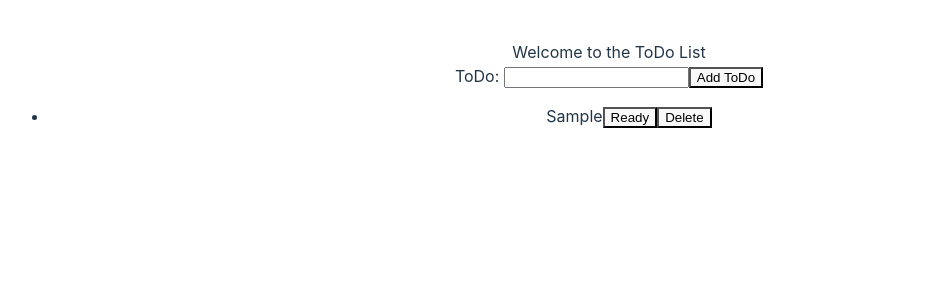
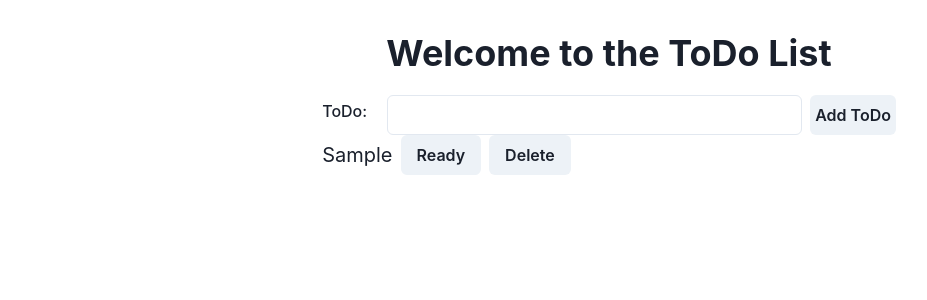
Before and after one commit to INNeira/ToDo-List-Own, a React (Vite) app: page / in a window 1280 px wide. Both pictures are taken after typing "Sample" into the empty fields and a click on the button "Add ToDo". Shown: the top 300 px of the page, without its empty margins (31-958 px from the left). Built offline with nearby package versions, Linux system fonts and the light colour scheme.

Commit message:
Styles added

```diff
--- a/package.json
+++ b/package.json
@@ -9,6 +9,10 @@
     "preview": "vite preview"
   },
   "dependencies": {
+    "@chakra-ui/react": "^2.3.6",
+    "@emotion/react": "^11.10.4",
+    "@emotion/styled": "^11.10.4",
+    "framer-motion": "^7.6.1",
     "react": "^18.2.0",
     "react-dom": "^18.2.0"
   },
--- a/src/App.jsx
+++ b/src/App.jsx
@@ -1,7 +1,10 @@
 import { useState } from 'react'
 import './App.css'
 import Form from './components/Form';
-import { List } from './components/List';
+import { ToDoList } from './components/ToDoList';
+
+// Chakra UI
+import { Container, Heading } from '@chakra-ui/react'
 
 function App() {
 
@@ -40,13 +43,15 @@ function App() {
 
   return (
     <div className="App">
-      <section className="welcome">
+      <Heading mb={5}>
         Welcome to the ToDo List
-      </section>
+      </Heading>
+      <Container>
+        <Form todo={todo} handleTodo={handleTodo} addTodo={addTodo} />
 
-      <Form todo={todo} handleTodo={handleTodo} addTodo={addTodo} />
+        <ToDoList todos={todos} deleteTodo={deleteTodo} handleConfirm={handleConfirm} />
+      </Container>
 
-      <List todos={todos} deleteTodo={deleteTodo} handleConfirm={handleConfirm} />
     </div>
   )
 }
--- a/src/components/Form.jsx
+++ b/src/components/Form.jsx
@@ -1,19 +1,27 @@
 import React from 'react'
 
-function Form({todo, handleTodo, addTodo}) {
+// Chakra UI
+import {
+  Box,
+  HStack,
+  Stack,
+  FormControl,
+  FormLabel,
+  Input,
+  Button
+} from '@chakra-ui/react'
+
+function Form({ todo, handleTodo, addTodo }) {
   return (
-    <section className="form">
-        <form action="">
-          <label htmlFor="todo">ToDo: </label>
-          <input value={todo.value} onChange={handleTodo} id="todo" type="text" />
-          <button onClick={addTodo} className="addTodo">
-            Add ToDo
-          </button>
-          <div>
-
-          </div>
-        </form>
-      </section>
+    <FormControl>
+      <HStack>
+        <FormLabel>
+          ToDo:
+        </FormLabel>
+        <Input value={todo.value} onChange={handleTodo} id="todo" type="text"></Input>
+        <Button onClick={addTodo}>Add ToDo</Button>
+      </HStack>
+    </FormControl>
   )
 }
 
--- a/src/components/List.jsx
+++ /dev/null
@@ -1,25 +0,0 @@
-import React from 'react'
-
-export const List = ({todos = [], handleConfirm, deleteTodo}) => {
-  return (
-    <section className="list">
-        <ul>
-          {todos.map((todo) =>
-            <div key={todo.id}>
-              <li>
-                <span className={todo.confirmed ? 'ready-todo' : ''}>{todo.text}</span>
-
-
-                <button onClick={() => handleConfirm(todo.id)}>
-                  Ready
-                </button>
-
-                <button onClick={() => deleteTodo(todo.id)} className="deleteTodo">
-                  Delete
-                </button>
-              </li>
-            </div>)}
-        </ul>
-      </section>
-  )
-}
--- /dev/null
+++ b/src/components/ToDoList.jsx
@@ -0,0 +1,29 @@
+import React from 'react'
+
+// Chakra UI
+import {
+  HStack,
+  List,
+  ListItem,
+  Button,
+  Box,
+  Text
+} from '@chakra-ui/react'
+
+export const ToDoList = ({ todos = [], handleConfirm, deleteTodo }) => {
+  return (
+
+    <List>
+      {todos.map((todo) =>
+        <Box key={todo.id}>
+          <ListItem >
+            <HStack>
+              <Text fontSize='xl' className={todo.confirmed ? 'ready-todo' : ''}>{todo.text}</Text>
+              <Button onClick={() => handleConfirm(todo.id)}> Ready </Button>
+              <Button onClick={() => deleteTodo(todo.id)} className="deleteTodo"> Delete </Button>
+            </HStack>
+          </ListItem>
+        </Box>)}
+    </List>
+  )
+}
--- a/src/main.jsx
+++ b/src/main.jsx
@@ -2,9 +2,12 @@ import React from 'react'
 import ReactDOM from 'react-dom/client'
 import App from './App'
 import './index.css'
+import { ChakraProvider } from '@chakra-ui/react'
 
 ReactDOM.createRoot(document.getElementById('root')).render(
   <React.StrictMode>
-    <App />
+    <ChakraProvider>
+      <App />
+    </ChakraProvider>
   </React.StrictMode>
 )
```
Also changed, not shown: 1 other file (tests, documents, lock files or other folders).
━━━
_WORK REQUIRED_
Only lines with the string "Container" belong in the answer; copy each of them from the listing.

_SOLUTION FOR THIS EXERCISE_
+import { Container, Heading } from '@chakra-ui/react'
+      <Container>
+      </Container>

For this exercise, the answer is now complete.